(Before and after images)
►

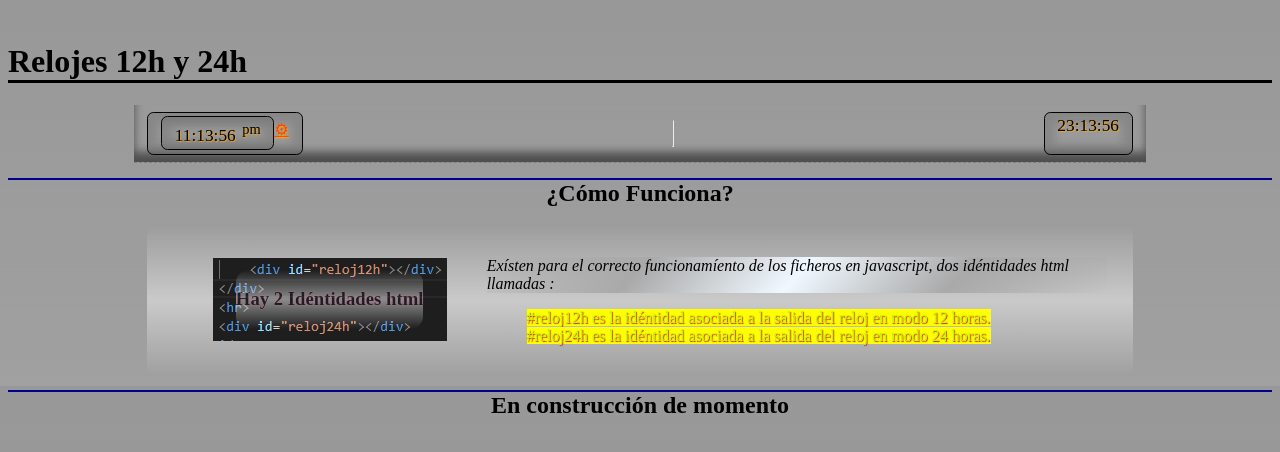
Repository: marcostonfor/clocks
Page: index.html
An editor plug-in stored every save of this project. The page is shown before and after the next save, followed by the edit.
The browser window is 1280 px wide. The pictures show the whole page.

Above is the page before, as saved 2024-09-18 23:46:16.

After the next save:
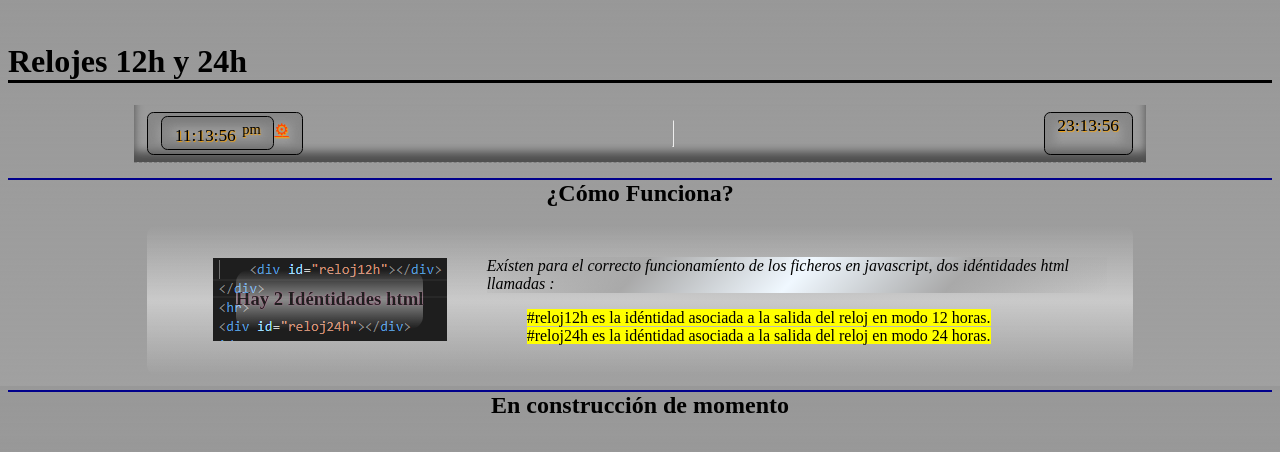
Saved 25 s later.
--- a/index.html
+++ b/index.html
@@ -82,7 +82,7 @@
         }
 
         .conTexto blockquote mark {
-            text-shadow: 0.1vh 0.1vw 1px rgb(220, 20, 60);
+            text-shadow: 0.1vh 0.1vw 1px rgb(220, 20, 60, ;
             color: hsl(78, 100%, 50%) !important;
         }
     </style>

◄

• Exercise goal
Return all lines from the data that include the string "shadow".

• Completed exercise
-            text-shadow: 0.1vh 0.1vw 1px rgb(220, 20, 60);
+            text-shadow: 0.1vh 0.1vw 1px rgb(220, 20, 60, ;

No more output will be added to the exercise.